That 80 percent – and the other 20 percent, when they finally come to their senses – need help. That’s the purpose of a new program launched today by Activate Allen County.
This week, 25 Allen County residents will receive training to become Certified Tobacco Treatment Specialists. That means by week’s end we will have 25 new professionals trained to provide the sort of evidence-based programming that can help smokers quit for good.
Quitting isn’t easy, and neither is the training to become a CTTS. The trainer, Denise Jolicoeur, MPH (Masters in public health), is from the University of Massachusetts Medical School Center for Tobacco Treatment Research and Training.
There are three components to the training:
1. Basic skills for working with smokers is a self-paced, online course that is designed for health care workers who want to be well-grounded in the theory and practice of working with clients who are tobacco dependent. The course must be completed with a 75 percent on the final quiz in order to sit for the core training.
2. TTS Core Training is an extensive, four-day training in treating the patient with nicotine dependence. There will be a comprehensive test on Friday morning.
During the training, participants will explore the biological, psychological and social determinants for nicotine dependence as well as the pharmacotherapy of treatment. They will also learn motivational interviewing, cognitive and behavioral treatment strategies and intake, assessment and treatment planning
This curriculum is designed to address a set of core competencies first defined by the Massachusetts Certification Steering Committee in 1998 and further defined by the Association for the Treatment of Tobacco Use and Dependence
3. Certification of Tobacco Treatment Specialists, in which participants applying for certification must complete the above, and also accumulate the necessary tobacco treatment experience (in the form of counseling and educating). Applicants must also prepare and submit a case study to the TTS review board, then be interviewed by the review board.
The University of Massachusetts Medical School has been training and certifying Tobacco Treatment Specialists throughout the country since 1999.
This training is being offered to health care providers free of charge with the understanding that providers will use the knowledge and skills to improve tobacco cessation rates among low-income and high-risk members of our community, particularly people with behavioral health disorders and/or mental illness.
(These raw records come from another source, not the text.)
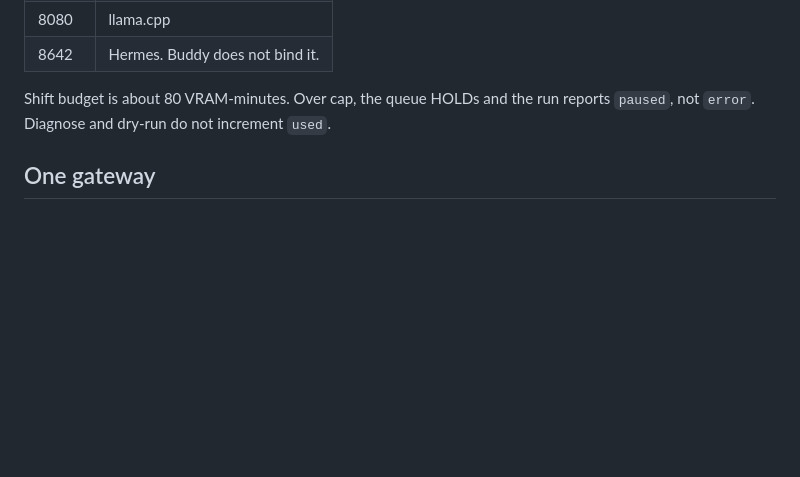
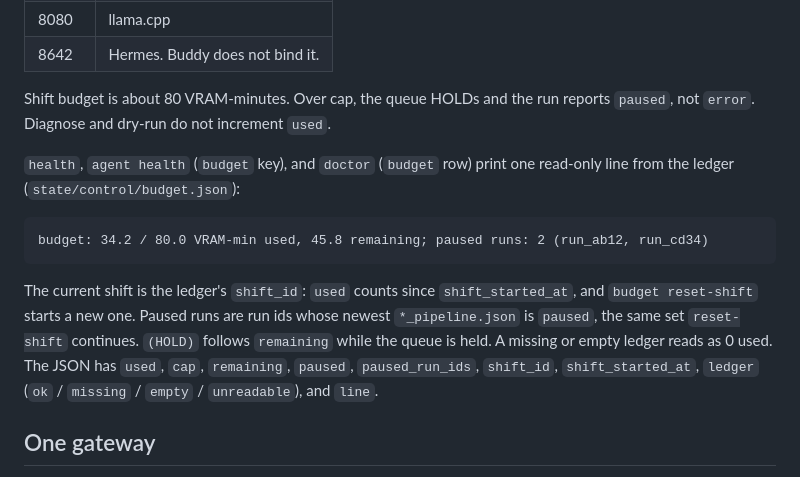
Before and after one commit to thcabq352/ltx-video-buddy, a Markdown page: docs/ARCHITECTURE.md, the part around the change. Rendered like a GitHub page; blank space fills up the shorter version.

Commit message:
Docs: budget line in health / agent health / doctor
Co-authored-by: scott Rodgers <thcabq352@users.noreply.github.com>

````diff
--- a/docs/ARCHITECTURE.md
+++ b/docs/ARCHITECTURE.md
@@ -97,6 +97,14 @@ ChromaDB at `video_buddy/state/chroma/` (gitignored) holds `workflows`, `runs`,
 | 8642 | Hermes. Buddy does not bind it. |
 
 Shift budget is about 80 VRAM-minutes. Over cap, the queue HOLDs and the run reports `paused`, not `error`. Diagnose and dry-run do not increment `used`.
+
+`health`, `agent health` (`budget` key), and `doctor` (`budget` row) print one read-only line from the ledger (`state/control/budget.json`):
+
+```text
+budget: 34.2 / 80.0 VRAM-min used, 45.8 remaining; paused runs: 2 (run_ab12, run_cd34)
+```
+
+The current shift is the ledger's `shift_id`: `used` counts since `shift_started_at`, and `budget reset-shift` starts a new one. Paused runs are run ids whose newest `*_pipeline.json` is `paused`, the same set `reset-shift` continues. `(HOLD)` follows `remaining` while the queue is held. A missing or empty ledger reads as 0 used. The JSON has `used`, `cap`, `remaining`, `paused`, `paused_run_ids`, `shift_id`, `shift_started_at`, `ledger` (`ok` / `missing` / `empty` / `unreadable`), and `line`.
 
 ## One gateway
 
````
Also changed, not shown: docs/CLI_REFERENCE.md (+1 -1 lines), 1 other file.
For more information about the certification process, what CEUs are available, and to learn more about what the course offers, visit: http://umassmed.edu/tobacco/training/index.aspx. Anyone interested in participating on future training, or if you would like to find out the location of smoking cessation programs in the area, contact Activate Allen County at www.activateallencounty.com.